Neither am I an investment expert. Heck I ploughed money into Transocean two months before the Deepwater Horizon sank to the bottom of the Gulf and left a destructive oily mess all over the Gulf Coast.
So don’t take any stock picks from me.
But on a recent trip to the Midwest I met with a customer in an interesting predicament.
This customer, who I will not name, is in the process of preparing for an IPO, when investors will be offered the chance to buy stock in a newly listed company.
Right after the announcement was made public, Oracle informed them they needed to conduct a license audit.
At the conclusion of the audit, Oracle informed the company that they were out of compliance. That’s not surprising to anyone who follows these activities. What was notable about this case was the size of the claim from Oracle. It amounted to 16% of the company’s gross revenue for FY2015.
As as seasoned observers of these types of events know, the shocking revelation was quickly followed up with an offer, which essentially boiled down to: “move all of your Oracle processing to the Oracle Cloud, and we’ll call it even.”

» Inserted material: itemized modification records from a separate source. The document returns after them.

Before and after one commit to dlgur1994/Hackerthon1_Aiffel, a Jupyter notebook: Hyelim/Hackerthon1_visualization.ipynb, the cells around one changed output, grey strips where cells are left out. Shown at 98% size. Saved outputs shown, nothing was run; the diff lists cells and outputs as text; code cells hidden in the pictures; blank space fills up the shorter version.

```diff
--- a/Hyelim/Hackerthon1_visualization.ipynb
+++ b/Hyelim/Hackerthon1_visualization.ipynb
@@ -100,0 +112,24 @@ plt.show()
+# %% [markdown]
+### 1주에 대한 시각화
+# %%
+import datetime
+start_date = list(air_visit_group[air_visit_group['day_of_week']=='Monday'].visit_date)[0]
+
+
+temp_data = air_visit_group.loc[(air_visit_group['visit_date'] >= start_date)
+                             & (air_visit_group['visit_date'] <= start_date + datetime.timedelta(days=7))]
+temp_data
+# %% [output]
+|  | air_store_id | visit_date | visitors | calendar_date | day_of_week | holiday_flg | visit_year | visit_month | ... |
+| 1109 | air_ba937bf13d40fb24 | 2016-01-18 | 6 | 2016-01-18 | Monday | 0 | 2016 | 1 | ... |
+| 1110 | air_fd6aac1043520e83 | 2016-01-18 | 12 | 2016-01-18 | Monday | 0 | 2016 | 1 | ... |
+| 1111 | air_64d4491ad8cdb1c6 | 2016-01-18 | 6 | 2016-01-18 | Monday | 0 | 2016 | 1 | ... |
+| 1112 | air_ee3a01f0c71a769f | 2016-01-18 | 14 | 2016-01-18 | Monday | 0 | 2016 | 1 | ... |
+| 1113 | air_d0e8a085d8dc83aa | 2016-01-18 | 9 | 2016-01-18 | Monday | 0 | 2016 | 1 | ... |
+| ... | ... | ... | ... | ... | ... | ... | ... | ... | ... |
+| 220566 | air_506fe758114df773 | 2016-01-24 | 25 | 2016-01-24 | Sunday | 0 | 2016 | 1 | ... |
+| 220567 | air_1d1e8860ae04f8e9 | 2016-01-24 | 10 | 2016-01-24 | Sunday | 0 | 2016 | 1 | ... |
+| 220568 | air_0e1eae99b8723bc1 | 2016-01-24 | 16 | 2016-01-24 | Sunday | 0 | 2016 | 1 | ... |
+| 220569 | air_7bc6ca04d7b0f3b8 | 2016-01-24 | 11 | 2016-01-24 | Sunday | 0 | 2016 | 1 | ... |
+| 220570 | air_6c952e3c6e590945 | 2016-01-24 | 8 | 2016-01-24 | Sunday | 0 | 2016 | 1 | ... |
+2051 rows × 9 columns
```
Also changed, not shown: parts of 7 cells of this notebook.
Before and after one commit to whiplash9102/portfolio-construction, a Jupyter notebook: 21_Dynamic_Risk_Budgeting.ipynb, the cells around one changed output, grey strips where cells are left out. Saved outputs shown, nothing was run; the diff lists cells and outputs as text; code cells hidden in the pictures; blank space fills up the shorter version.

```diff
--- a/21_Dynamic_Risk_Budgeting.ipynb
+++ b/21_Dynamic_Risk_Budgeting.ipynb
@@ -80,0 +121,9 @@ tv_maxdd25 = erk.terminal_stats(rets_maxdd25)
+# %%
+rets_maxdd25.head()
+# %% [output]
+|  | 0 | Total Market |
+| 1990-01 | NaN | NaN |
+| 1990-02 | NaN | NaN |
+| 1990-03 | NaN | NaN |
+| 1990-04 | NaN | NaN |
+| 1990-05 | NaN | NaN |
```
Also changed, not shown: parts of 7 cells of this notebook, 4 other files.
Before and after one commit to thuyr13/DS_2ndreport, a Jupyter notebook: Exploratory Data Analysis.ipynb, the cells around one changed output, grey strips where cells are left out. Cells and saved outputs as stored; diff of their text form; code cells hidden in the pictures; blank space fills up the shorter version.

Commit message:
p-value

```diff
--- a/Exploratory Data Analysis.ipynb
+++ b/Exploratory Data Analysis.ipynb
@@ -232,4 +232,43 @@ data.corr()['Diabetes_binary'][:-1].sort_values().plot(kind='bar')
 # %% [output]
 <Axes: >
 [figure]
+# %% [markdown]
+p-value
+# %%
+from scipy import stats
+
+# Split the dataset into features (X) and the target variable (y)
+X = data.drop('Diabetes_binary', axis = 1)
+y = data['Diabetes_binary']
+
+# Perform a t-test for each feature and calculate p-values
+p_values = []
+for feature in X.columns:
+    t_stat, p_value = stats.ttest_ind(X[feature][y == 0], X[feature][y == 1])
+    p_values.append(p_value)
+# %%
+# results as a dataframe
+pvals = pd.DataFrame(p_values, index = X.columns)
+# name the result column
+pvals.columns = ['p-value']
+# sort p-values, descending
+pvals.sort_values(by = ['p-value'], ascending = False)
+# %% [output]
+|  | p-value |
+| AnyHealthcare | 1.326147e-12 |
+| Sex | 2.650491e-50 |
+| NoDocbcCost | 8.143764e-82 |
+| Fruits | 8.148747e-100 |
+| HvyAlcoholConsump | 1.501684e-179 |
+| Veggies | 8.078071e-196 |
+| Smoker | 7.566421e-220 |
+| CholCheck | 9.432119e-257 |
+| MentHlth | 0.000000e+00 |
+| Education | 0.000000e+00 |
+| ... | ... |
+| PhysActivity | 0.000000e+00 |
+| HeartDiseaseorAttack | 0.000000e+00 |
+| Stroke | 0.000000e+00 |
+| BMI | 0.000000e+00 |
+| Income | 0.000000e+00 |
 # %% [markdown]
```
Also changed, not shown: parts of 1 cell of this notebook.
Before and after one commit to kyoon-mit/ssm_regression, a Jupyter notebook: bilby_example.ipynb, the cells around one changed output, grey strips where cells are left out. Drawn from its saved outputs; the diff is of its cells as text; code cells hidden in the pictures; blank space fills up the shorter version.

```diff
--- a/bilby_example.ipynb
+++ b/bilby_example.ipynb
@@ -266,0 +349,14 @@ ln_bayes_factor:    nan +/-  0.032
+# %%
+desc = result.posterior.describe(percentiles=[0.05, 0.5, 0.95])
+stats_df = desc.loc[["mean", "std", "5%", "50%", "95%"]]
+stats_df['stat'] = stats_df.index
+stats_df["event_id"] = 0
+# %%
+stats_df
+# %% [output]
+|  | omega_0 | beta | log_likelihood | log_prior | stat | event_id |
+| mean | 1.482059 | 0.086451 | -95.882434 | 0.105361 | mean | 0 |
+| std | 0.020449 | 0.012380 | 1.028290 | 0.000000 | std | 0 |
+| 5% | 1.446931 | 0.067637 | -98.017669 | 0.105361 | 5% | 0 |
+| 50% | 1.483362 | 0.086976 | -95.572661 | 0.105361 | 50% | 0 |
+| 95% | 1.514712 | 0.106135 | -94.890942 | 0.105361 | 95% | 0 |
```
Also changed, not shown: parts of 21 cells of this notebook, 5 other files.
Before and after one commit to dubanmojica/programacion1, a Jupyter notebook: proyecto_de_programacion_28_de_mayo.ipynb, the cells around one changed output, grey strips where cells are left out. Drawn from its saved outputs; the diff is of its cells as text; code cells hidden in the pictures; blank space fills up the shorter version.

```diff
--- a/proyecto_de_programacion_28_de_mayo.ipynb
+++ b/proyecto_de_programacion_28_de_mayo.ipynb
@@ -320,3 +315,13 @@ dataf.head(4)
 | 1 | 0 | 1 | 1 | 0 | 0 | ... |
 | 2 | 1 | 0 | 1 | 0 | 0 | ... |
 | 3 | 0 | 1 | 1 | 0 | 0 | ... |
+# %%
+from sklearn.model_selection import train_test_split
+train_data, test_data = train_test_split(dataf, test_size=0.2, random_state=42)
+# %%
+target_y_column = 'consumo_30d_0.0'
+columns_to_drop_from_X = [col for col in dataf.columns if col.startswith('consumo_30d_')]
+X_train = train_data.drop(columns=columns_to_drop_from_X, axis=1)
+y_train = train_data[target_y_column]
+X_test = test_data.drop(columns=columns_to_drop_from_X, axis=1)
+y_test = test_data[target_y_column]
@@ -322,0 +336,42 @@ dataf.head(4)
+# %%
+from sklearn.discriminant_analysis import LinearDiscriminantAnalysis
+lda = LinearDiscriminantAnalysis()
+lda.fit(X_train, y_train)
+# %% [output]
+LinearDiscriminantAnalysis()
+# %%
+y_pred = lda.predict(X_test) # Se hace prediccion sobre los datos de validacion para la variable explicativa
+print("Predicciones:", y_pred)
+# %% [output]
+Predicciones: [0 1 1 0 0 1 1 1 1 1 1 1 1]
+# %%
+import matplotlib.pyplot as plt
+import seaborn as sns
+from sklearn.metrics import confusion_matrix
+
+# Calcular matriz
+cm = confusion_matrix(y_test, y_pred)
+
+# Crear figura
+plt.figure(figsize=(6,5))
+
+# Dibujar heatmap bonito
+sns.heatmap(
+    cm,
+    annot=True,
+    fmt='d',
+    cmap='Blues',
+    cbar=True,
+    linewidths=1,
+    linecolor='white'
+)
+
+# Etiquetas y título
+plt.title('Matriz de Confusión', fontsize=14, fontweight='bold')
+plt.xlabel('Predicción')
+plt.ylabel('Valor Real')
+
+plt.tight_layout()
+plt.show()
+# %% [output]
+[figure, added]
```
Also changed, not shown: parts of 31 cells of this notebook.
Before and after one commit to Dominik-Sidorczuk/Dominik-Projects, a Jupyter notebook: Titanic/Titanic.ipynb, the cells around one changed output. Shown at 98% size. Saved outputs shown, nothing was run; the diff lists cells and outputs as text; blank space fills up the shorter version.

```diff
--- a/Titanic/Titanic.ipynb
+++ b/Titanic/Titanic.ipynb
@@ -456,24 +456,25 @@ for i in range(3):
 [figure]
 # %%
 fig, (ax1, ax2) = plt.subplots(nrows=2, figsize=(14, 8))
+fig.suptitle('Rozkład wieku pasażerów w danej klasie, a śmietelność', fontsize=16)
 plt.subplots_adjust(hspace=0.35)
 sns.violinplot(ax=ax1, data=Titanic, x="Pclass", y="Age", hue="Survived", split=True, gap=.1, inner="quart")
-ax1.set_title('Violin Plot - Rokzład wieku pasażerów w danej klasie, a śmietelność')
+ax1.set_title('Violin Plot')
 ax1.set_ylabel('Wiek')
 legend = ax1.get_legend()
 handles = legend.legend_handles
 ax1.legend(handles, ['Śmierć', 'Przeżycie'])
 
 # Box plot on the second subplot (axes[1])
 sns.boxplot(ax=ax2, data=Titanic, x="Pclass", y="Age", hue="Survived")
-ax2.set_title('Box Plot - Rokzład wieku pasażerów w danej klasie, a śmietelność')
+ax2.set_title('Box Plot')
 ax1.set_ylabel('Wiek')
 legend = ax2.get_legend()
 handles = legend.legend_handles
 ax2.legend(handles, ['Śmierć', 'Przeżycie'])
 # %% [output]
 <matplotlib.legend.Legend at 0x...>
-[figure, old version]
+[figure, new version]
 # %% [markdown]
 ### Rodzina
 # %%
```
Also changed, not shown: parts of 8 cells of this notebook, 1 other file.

This is a long term Oracle customer for whom their Oracle database systems form the heart of the transaction processing of the company. They have run a very well organized system for several years using their own choice of on-premise solutions designed to meet the organization’s needs.
And during the final preparations for an IPO, when the entire organization will come under increased scrutiny from investors, banks, industry regulators and the SEC, it is the worst time to consider ripping out the heart of the company’s IT systems and moving them fork-lift style to any new solution, cloud or elsewhere.
Yet that is exactly what this customer has chosen to do.
You might conclude that the customer concluded Oracle was right. That they were out of compliance. That the offer to move to the Oracle Cloud was generous.
An IT director shared with me his belief that executive management had concluded that whatever the legal or technical facts, the company could not afford pending litigation with a major corporate entity at such a critical time.
Being sued, or even the threat of it, can derail an IPO, as Jeremy Quittner at Inc. Magazine wrote back in 2014.
Executive management are paid to balance risk against opportunity, and to direct the company they manage in a manner that maximizes the growth potential to the benefit of investors and employees. It’s hard to argue in this case they did not do that.
Perhaps they did a cost-benefit analysis, and concluded the benefit of prevailing against the massive claim was not worth a delayed, possibly derailed IPO, or an initial offer price that was significantly below executive management’s expectation.
After the Mars v Oracle case was settled out of court, court documents located by audit defense specialists House of Brick, demonstrated that Mars spent almost four months assembling 223,089 pages of documentation to demonstrate to Oracle that they were never out of compliance for their Oracle licenses.
That is a lot of time, effort and money spent on non revenue/profit generating tasks.
It is important to separate fact from conjecture.
It is fact that the IPO was announced before the audit. It is fact that the claimed non-compliance represented a significant percentage of the firm’s annual revenue. It is fact that executive management elected to take the offered settlement and relocate their Oracle systems to the cloud.
The IT management firmly believes they were never out of compliance. One can only imagine that Oracle LMS firmly believes they were. It would be difficult to be objective on that one.
And it is pure speculation that Oracle LMS knew of the pending IPO when deciding to demand an audit. It is quite possible it was pure coincidence.
But if there is ever a time to leverage a license non-compliance revenue opportunity, during a customer’s IPO would be the time to do it.
If your company is talking about an IPO, make sure all of your software licenses are up to date and in compliance.
And if you need audit defense, do not hesitate to contact an experienced specialist such as House of Brick.